Apart from the pictures, the listing is to be returned exactly.

..............................

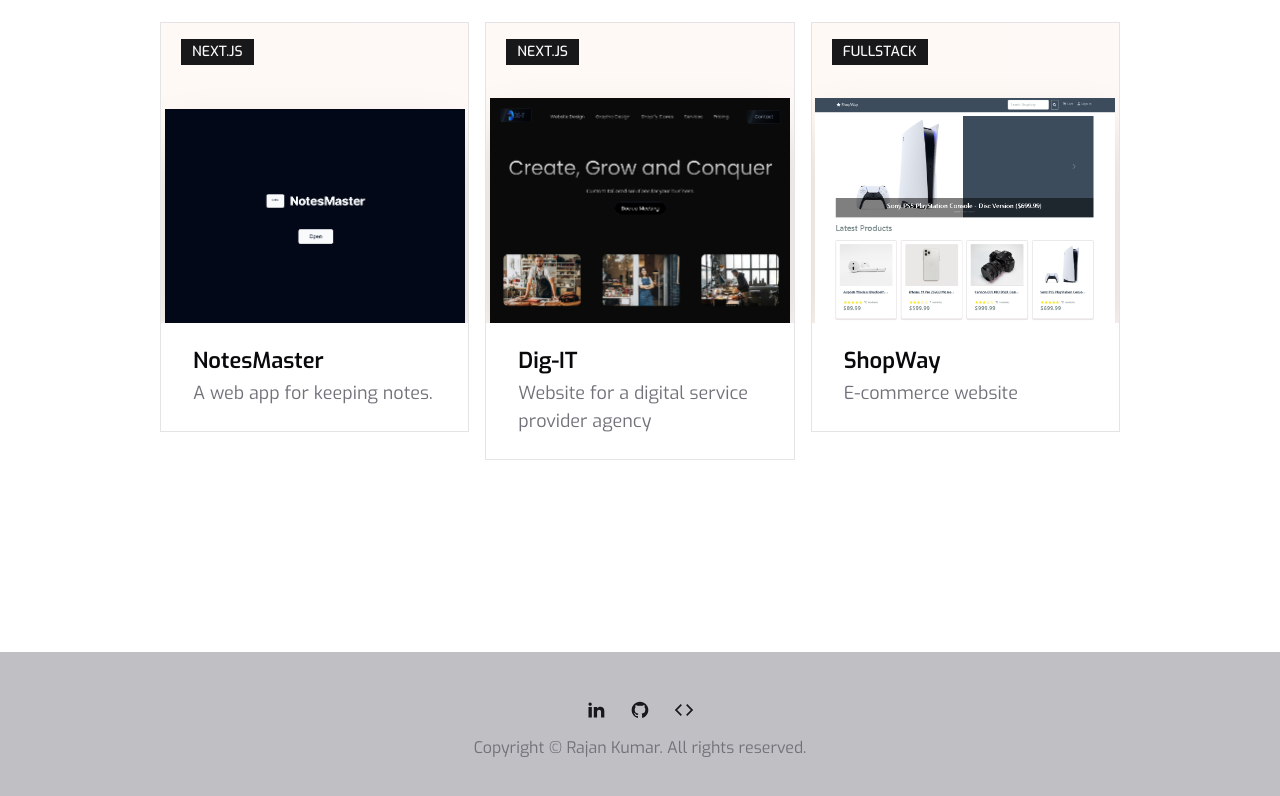
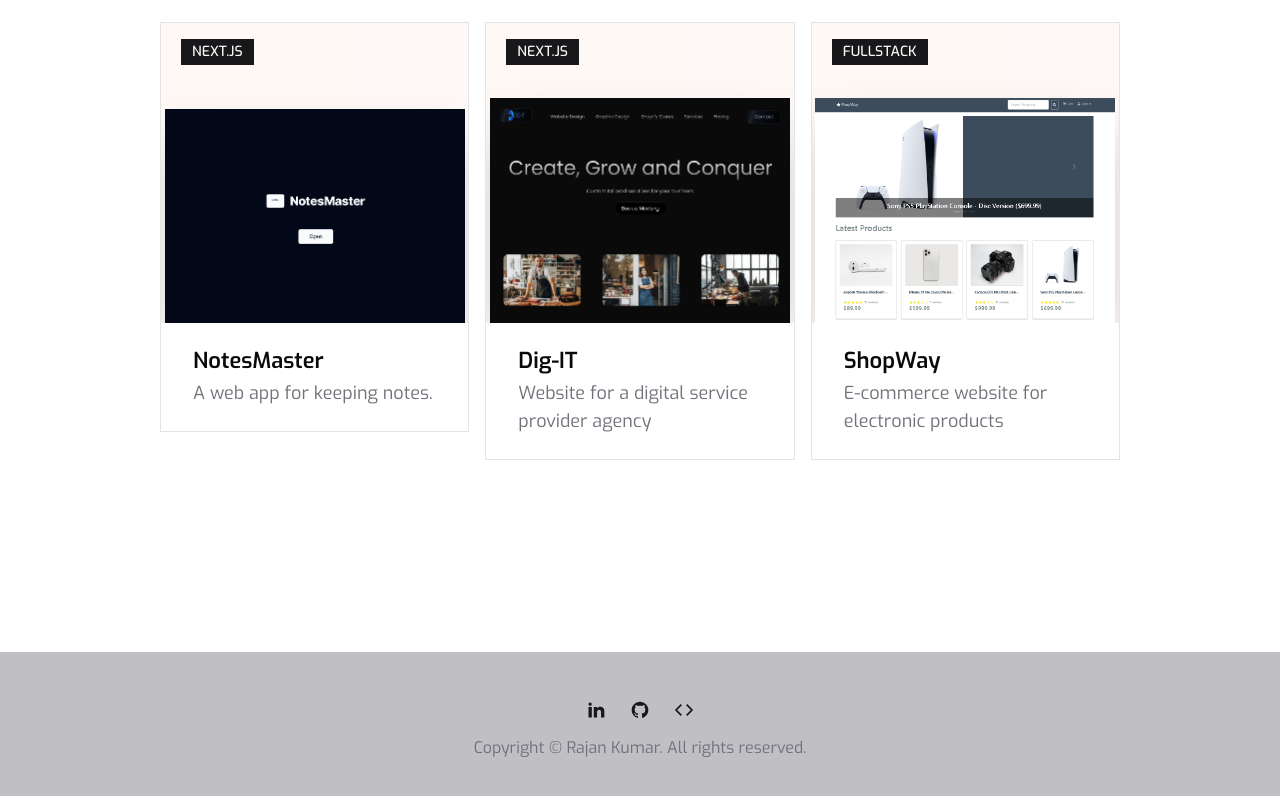
Before and after one commit to RK-41/portfolio2, a Next.js app: page /projects in a window 1280 px wide. Shown: the part 808-1604 px from the top of the page. Built offline with nearby package versions, Linux system fonts and the light colour scheme.

Commit message:
Minor updates

```diff
--- a/app/projects/page.jsx
+++ b/app/projects/page.jsx
@@ -52,7 +52,7 @@ export const projectData = [
 	{
 		id: '1',
 		name: 'ShopWay',
-		description: 'E-commerce website',
+		description: 'E-commerce website for electronic products',
 		category: 'fullstack',
 		image: '/work/shopWay.png',
 		link: 'https://shopway-aw74.onrender.com/',
```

..............................

### [COMPLETED EXERCISE]
Before and after one commit to RK-41/portfolio2, a Next.js app: page /projects in a window 1280 px wide. Shown: the part 808-1604 px from the top of the page. Built offline with nearby package versions, Linux system fonts and the light colour scheme.

Commit message:
Minor updates

```diff
--- a/app/projects/page.jsx
+++ b/app/projects/page.jsx
@@ -52,7 +52,7 @@ export const projectData = [
 	{
 		id: '1',
 		name: 'ShopWay',
-		description: 'E-commerce website',
+		description: 'E-commerce website for electronic products',
 		category: 'fullstack',
 		image: '/work/shopWay.png',
 		link: 'https://shopway-aw74.onrender.com/',
```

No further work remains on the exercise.